**Exercise**:
Using the entries that follow, state how many lines contain "localisation", with no other words.

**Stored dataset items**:
━━━━━━━━━━
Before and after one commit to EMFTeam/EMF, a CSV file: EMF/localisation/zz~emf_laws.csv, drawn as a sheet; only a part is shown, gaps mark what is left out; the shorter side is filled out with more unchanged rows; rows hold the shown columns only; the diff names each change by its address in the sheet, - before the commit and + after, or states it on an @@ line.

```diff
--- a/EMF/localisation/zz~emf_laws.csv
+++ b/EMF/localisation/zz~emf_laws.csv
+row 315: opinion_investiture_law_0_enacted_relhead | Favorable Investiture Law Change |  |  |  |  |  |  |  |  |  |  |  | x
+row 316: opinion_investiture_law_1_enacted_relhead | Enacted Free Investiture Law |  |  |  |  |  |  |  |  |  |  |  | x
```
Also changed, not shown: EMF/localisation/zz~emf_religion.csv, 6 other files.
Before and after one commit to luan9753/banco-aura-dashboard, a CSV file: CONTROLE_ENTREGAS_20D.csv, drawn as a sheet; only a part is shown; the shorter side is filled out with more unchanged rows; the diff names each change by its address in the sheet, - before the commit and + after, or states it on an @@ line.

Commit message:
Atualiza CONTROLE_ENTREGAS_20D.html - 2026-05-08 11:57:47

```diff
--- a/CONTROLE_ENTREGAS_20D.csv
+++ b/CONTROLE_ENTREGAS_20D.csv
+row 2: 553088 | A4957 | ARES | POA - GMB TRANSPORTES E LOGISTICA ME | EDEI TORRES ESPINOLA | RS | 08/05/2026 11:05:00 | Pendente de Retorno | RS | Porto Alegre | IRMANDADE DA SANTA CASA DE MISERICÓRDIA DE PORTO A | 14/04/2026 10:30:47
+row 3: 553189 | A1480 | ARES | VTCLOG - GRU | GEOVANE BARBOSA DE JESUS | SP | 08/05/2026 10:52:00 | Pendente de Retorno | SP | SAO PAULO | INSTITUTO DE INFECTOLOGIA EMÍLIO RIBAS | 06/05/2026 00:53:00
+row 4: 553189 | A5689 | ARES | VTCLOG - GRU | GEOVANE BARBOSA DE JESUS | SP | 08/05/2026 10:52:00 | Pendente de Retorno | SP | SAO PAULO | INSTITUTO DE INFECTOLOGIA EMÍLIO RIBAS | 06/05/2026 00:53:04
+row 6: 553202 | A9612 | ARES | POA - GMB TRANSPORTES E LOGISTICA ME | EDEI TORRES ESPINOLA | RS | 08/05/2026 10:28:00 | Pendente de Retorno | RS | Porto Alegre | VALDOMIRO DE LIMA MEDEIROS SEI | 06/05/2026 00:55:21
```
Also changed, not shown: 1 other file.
━━━━━━━━━━
**Answer for this exercise**:
4